I used four eggs, and got 28 macaroons.

Beat egg whites to stiff peaks, slowly add in caster sugar (that’s the really fine one) – 50g for each egg white.  Stir in dessicated coconut – 1/4  cup for each egg white.

Spoon onto baking paper, or if you’re not making them in a big rush because you need to take a plate to a baby shower in a few hours you could pipe them all fancy-like.

I went with a tablespoon.

A sampling toddler is optional at this point.

Bake about half an hour at 150c/300f, until dry but not brown.  Cool on the tray.

They’re yummy like that, but I melted a little chocolate for drizzling this time.  I used roughly 25 grams.

So to sum that up because I got a little rambly…..

Preheat oven to 150c/300f.  Line baking tray with paper.

For 28 macaroons use –

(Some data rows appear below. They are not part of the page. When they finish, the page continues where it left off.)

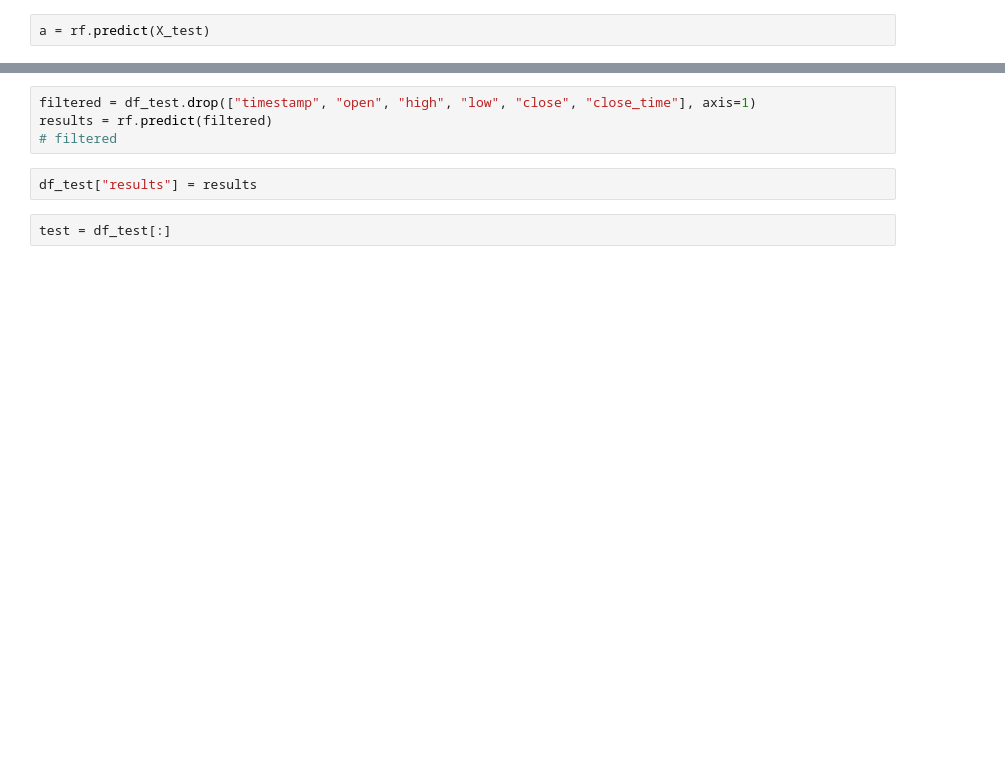
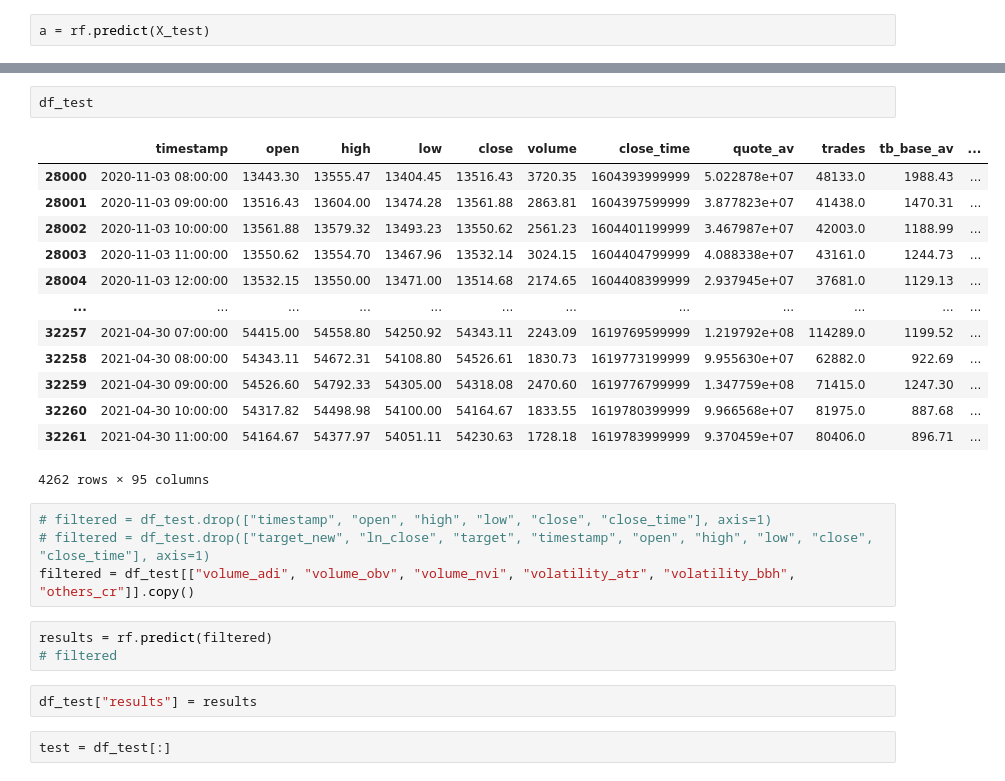
Before and after one commit to sunnymnie/bruh-moments, a Jupyter notebook: crypto/ml-analysis/c-buy-v1.ipynb, the cells around one changed output, grey strips where cells are left out. Cells and saved outputs as stored; diff of their text form; blank space fills up the shorter version.

```diff
--- a/crypto/ml-analysis/c-buy-v1.ipynb
+++ b/crypto/ml-analysis/c-buy-v1.ipynb
@@ -178,7 +161,26 @@ df_test = pd.read_csv("data/BTCUSDT-hour-test-features.csv")
+# %%
+df_test
+# %% [output]
+|  | timestamp | open | high | low | close | volume | close_time | quote_av | trades | tb_base_av | ... |
+| 28000 | 2020-11-03 08:00:00 | 13443.30 | 13555.47 | 13404.45 | 13516.43 | 3720.35 | 1604393999999 | 5.022878e+07 | 48133.0 | 1988.43 | ... |
+| 28001 | 2020-11-03 09:00:00 | 13516.43 | 13604.00 | 13474.28 | 13561.88 | 2863.81 | 1604397599999 | 3.877823e+07 | 41438.0 | 1470.31 | ... |
+| 28002 | 2020-11-03 10:00:00 | 13561.88 | 13579.32 | 13493.23 | 13550.62 | 2561.23 | 1604401199999 | 3.467987e+07 | 42003.0 | 1188.99 | ... |
+| 28003 | 2020-11-03 11:00:00 | 13550.62 | 13554.70 | 13467.96 | 13532.14 | 3024.15 | 1604404799999 | 4.088338e+07 | 43161.0 | 1244.73 | ... |
+| 28004 | 2020-11-03 12:00:00 | 13532.15 | 13550.00 | 13471.00 | 13514.68 | 2174.65 | 1604408399999 | 2.937945e+07 | 37681.0 | 1129.13 | ... |
+| ... | ... | ... | ... | ... | ... | ... | ... | ... | ... | ... | ... |
+| 32257 | 2021-04-30 07:00:00 | 54415.00 | 54558.80 | 54250.92 | 54343.11 | 2243.09 | 1619769599999 | 1.219792e+08 | 114289.0 | 1199.52 | ... |
+| 32258 | 2021-04-30 08:00:00 | 54343.11 | 54672.31 | 54108.80 | 54526.61 | 1830.73 | 1619773199999 | 9.955630e+07 | 62882.0 | 922.69 | ... |
+| 32259 | 2021-04-30 09:00:00 | 54526.60 | 54792.33 | 54305.00 | 54318.08 | 2470.60 | 1619776799999 | 1.347759e+08 | 71415.0 | 1247.30 | ... |
+| 32260 | 2021-04-30 10:00:00 | 54317.82 | 54498.98 | 54100.00 | 54164.67 | 1833.55 | 1619780399999 | 9.966568e+07 | 81975.0 | 887.68 | ... |
+| 32261 | 2021-04-30 11:00:00 | 54164.67 | 54377.97 | 54051.11 | 54230.63 | 1728.18 | 1619783999999 | 9.370459e+07 | 80406.0 | 896.71 | ... |
+4262 rows × 95 columns
 # %%
-filtered = df_test.drop(["timestamp", "open", "high", "low", "close", "close_time"], axis=1)
-results = rf.predict(filtered)
-# filtered
+# filtered = df_test.drop(["timestamp", "open", "high", "low", "close", "close_time"], axis=1)
+# filtered = df_test.drop(["target_new", "ln_close", "target", "timestamp", "open", "high", "low", "close", "close_time"], axis=1)
+filtered = df_test[["volume_adi", "volume_obv", "volume_nvi", "volatility_atr", "volatility_bbh", "others_cr"]].copy()
+# %%
+results = rf.predict(filtered)
+# filtered
 # %%
 df_test["results"] = results
 # %%
```
Also changed, not shown: parts of 15 cells of this notebook, 9 other files.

  • 4 egg whites
  • 200g caster sugar
  • 1 cup dessicated coconut
Beat egg whites to peaks, slowly add sugar, stir in coconut.  Spoon onto lined tray.  Bake half an hour, or until dry but not brown.  Cool on tray.  Drizzle, dip, or coat in chocolate if you want.
For lots more recipes check out Tasty Tuesday at Balancing Beauty and Bedlam.

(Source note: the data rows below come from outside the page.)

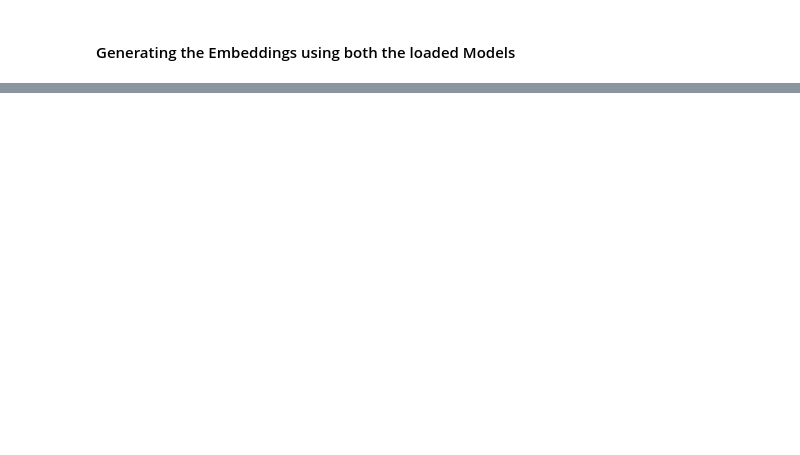
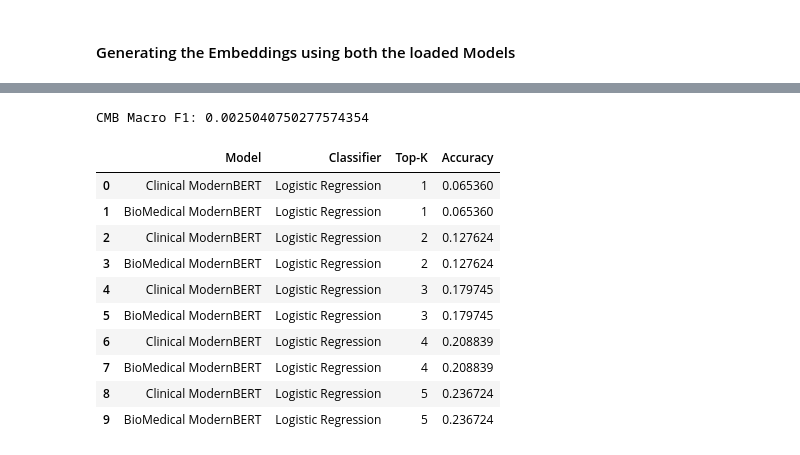
Before and after one commit to AvtnshM/Kaggle-Projects-Notebooks, a Jupyter notebook: clinical-modernbert-v-biomedicalmb-on-ddxplus-data.ipynb, the cells around one changed output, grey strips where cells are left out. Saved outputs shown, nothing was run; the diff lists cells and outputs as text; code cells hidden in the pictures; blank space fills up the shorter version.

Commit message:
Kaggle Notebook | Clinical ModernBERT v BioMedicalMB on DDXPlus Data | Version 12

```diff
--- a/clinical-modernbert-v-biomedicalmb-on-ddxplus-data.ipynb
+++ b/clinical-modernbert-v-biomedicalmb-on-ddxplus-data.ipynb
@@ -56,3 +107,10 @@ evidences_df.info()
+# %%
+def codes_to_text(evidence_str):
+    if not isinstance(evidence_str, str):
+        return ""
+    parts = [c.strip() for c in evidence_str.split(";")]
+    mapped = [evidences_df.loc[p, "question_en"] for p in parts if p in evidences_df.index]
+    return " ".join(mapped)
 # %%
 train_df["TEXT"] = train_df["EVIDENCES"].apply(codes_to_text)
 validate_df["TEXT"] = validate_df["EVIDENCES"].apply(codes_to_text)
@@ -125,8 +191,2 @@ bmb_train = embed(train_texts, bmb_tok, bmb_model)
-# %%
-cmb_valid = embed(valid_texts, cmb_tok, cmb_model)
-bmb_valid = embed(valid_texts, bmb_tok, bmb_model)
-
-cmb_test = embed(test_texts, cmb_tok, cmb_model)
-bmb_test = embed(test_texts, bmb_tok, bmb_model)
 # %%
 !pip install umap-learn -q
@@ -218,3 +285,5 @@ clf_cmb.fit(cmb_train, y_train)
 
 pred_cmb = clf_cmb.predict(embed(valid_texts, cmb_tok, cmb_model))
 print("CMB Macro F1:", f1_score(y_valid, pred_cmb, average='macro'))
+# %% [output]
+CMB Macro F1: 0.0025040750277574354
@@ -227,3 +290,51 @@ print("BMB Macro F1:", f1_score(y_valid, pred_bmb, average='macro'))
+# %%
+from sklearn.metrics import top_k_accuracy_score
+import pandas as pd
+
+# Clinical ModernBERT + Logistic Regression
+clf_cmb = LogisticRegression(max_iter=200)
+clf_cmb.fit(cmb_train, y_train)
+
+# BioMedical ModernBERT + Logistic Regression
+clf_bmb = LogisticRegression(max_iter=200)
+clf_bmb.fit(bmb_train, y_train)
+
+topk = [1, 2, 3, 4, 5]
+
+# Probabilities from Logistic Regression
+probs_cmb_lr = clf_cmb.predict_proba(cmb_valid)
+probs_bmb_lr = clf_bmb.predict_proba(bmb_valid)
+
+results_lr = []
+
+for k in topk:
+    results_lr.append({
+        "Model": "Clinical ModernBERT",
+        "Classifier": "Logistic Regression",
+        "Top-K": k,
+        "Accuracy": top_k_accuracy_score(y_valid, probs_cmb_lr, k=k)
+    })
+    results_lr.append({
+        "Model": "BioMedical ModernBERT",
+        "Classifier": "Logistic Regression",
+        "Top-K": k,
+        "Accuracy": top_k_accuracy_score(y_valid, probs_bmb_lr, k=k)
+    })
+
+df_lr = pd.DataFrame(results_lr)
+df_lr
+# %% [output]
+|  | Model | Classifier | Top-K | Accuracy |
+| 0 | Clinical ModernBERT | Logistic Regression | 1 | 0.065360 |
+| 1 | BioMedical ModernBERT | Logistic Regression | 1 | 0.065360 |
+| 2 | Clinical ModernBERT | Logistic Regression | 2 | 0.127624 |
+| 3 | BioMedical ModernBERT | Logistic Regression | 2 | 0.127624 |
+| 4 | Clinical ModernBERT | Logistic Regression | 3 | 0.179745 |
+| 5 | BioMedical ModernBERT | Logistic Regression | 3 | 0.179745 |
+| 6 | Clinical ModernBERT | Logistic Regression | 4 | 0.208839 |
+| 7 | BioMedical ModernBERT | Logistic Regression | 4 | 0.208839 |
+| 8 | Clinical ModernBERT | Logistic Regression | 5 | 0.236724 |
+| 9 | BioMedical ModernBERT | Logistic Regression | 5 | 0.236724 |
 # %%
 from sklearn.neural_network import MLPClassifier
 
```
Also changed, not shown: parts of 28 cells of this notebook.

Dutch Puff-ish Thingie

23 Nov

Okay, I dropped the ball on the whole food blog portion of my life, but hopefully I’m back now.  The fourth Bottomless Tummy has just turned three and I was a little disorganised preparing his party food, which left me doing a mad dash at the end.  Hopefully one of the near future posts will cover how we host (nearly) packaged food free parties.  But for now we’re back to my ‘Too Many Eggs!’ theme.

I’ve been slowly getting this just how I like it, while converting it to gluten and dairy free..  Slowly, because I’ve been trying not to feed it to the kids so often that they start refusing to ever eat it again.  EVER!

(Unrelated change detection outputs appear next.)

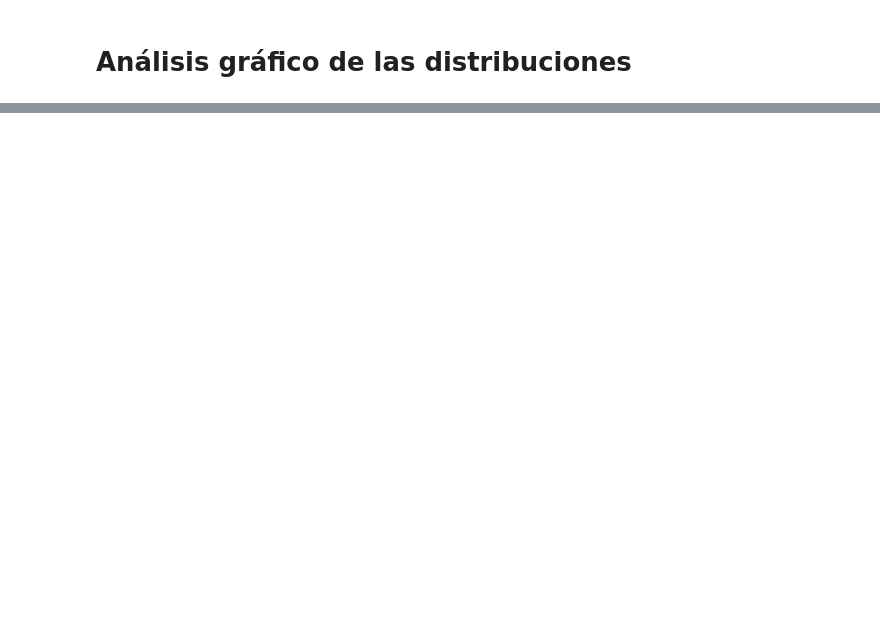
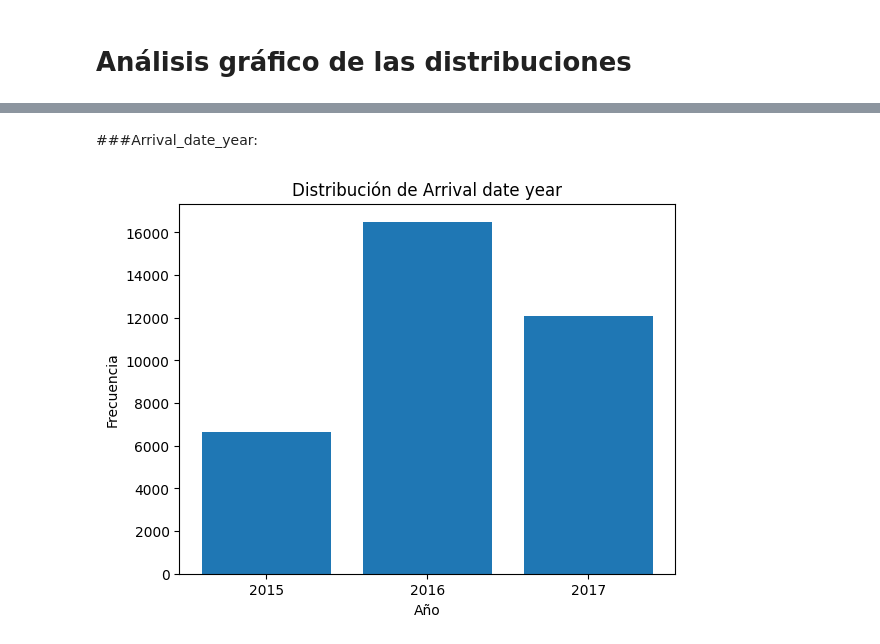
Before and after one commit to FranGuti/7506R-1C2023-GRUPO34, a Jupyter notebook: 7506R_TP1_GRUPO34_CHP1_ENTREGA.ipynb, the cells around one changed output, grey strips where cells are left out. Saved outputs shown, nothing was run; the diff lists cells and outputs as text; code cells hidden in the pictures; blank space fills up the shorter version.

```diff
--- a/7506R_TP1_GRUPO34_CHP1_ENTREGA.ipynb
+++ b/7506R_TP1_GRUPO34_CHP1_ENTREGA.ipynb
@@ -497,0 +523,18 @@ Name: reservation_status_date, Length: 915, dtype: int64
+# %% [markdown]
+###Arrival_date_year:
+# %%
+ds_agrupado_ady=archivo_train.groupby(['arrival_date_year']).count()
+
+eje_x = [2015, 2016, 2017]
+eje_y = ds_agrupado_ady['hotel'].tolist()
+
+plt.locator_params('x', nbins=3)
+plt.bar(eje_x, eje_y)
+
+plt.ylabel('Frecuencia')
+plt.xlabel('Año')
+plt.title('Distribución de Arrival date year')
+
+plt.show()
+# %% [output]
+[figure, added]
```
Also changed, not shown: parts of 64 cells of this notebook.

So far so good with that.

We’ve been eating this for lunch, but I would happily eat it for breakfast or dessert too.

First turn your oven on to 200c/400f.

Next measure 1 cup rice flour (I used white, but I’m sure either would be fine) and 1 cup tapioca starch in to a mixing bowl.  As an aside, I can’t stand when rice flour makes stuff gritty, I don’t even like it when the food is fine but there is a grittiness afterwards.  If you share my rice grit loathing you are safe with recipe.

Break in 8 eggs and whisk until smooth.

Somewhere in there your oven will get hot.  Chuck 75g fat (shortening, or butter if dairy is okay, bacon drippings would be yummy if you can eat pork products) in your oven dish and pop it in the oven.  Pull it out again when it’s melted.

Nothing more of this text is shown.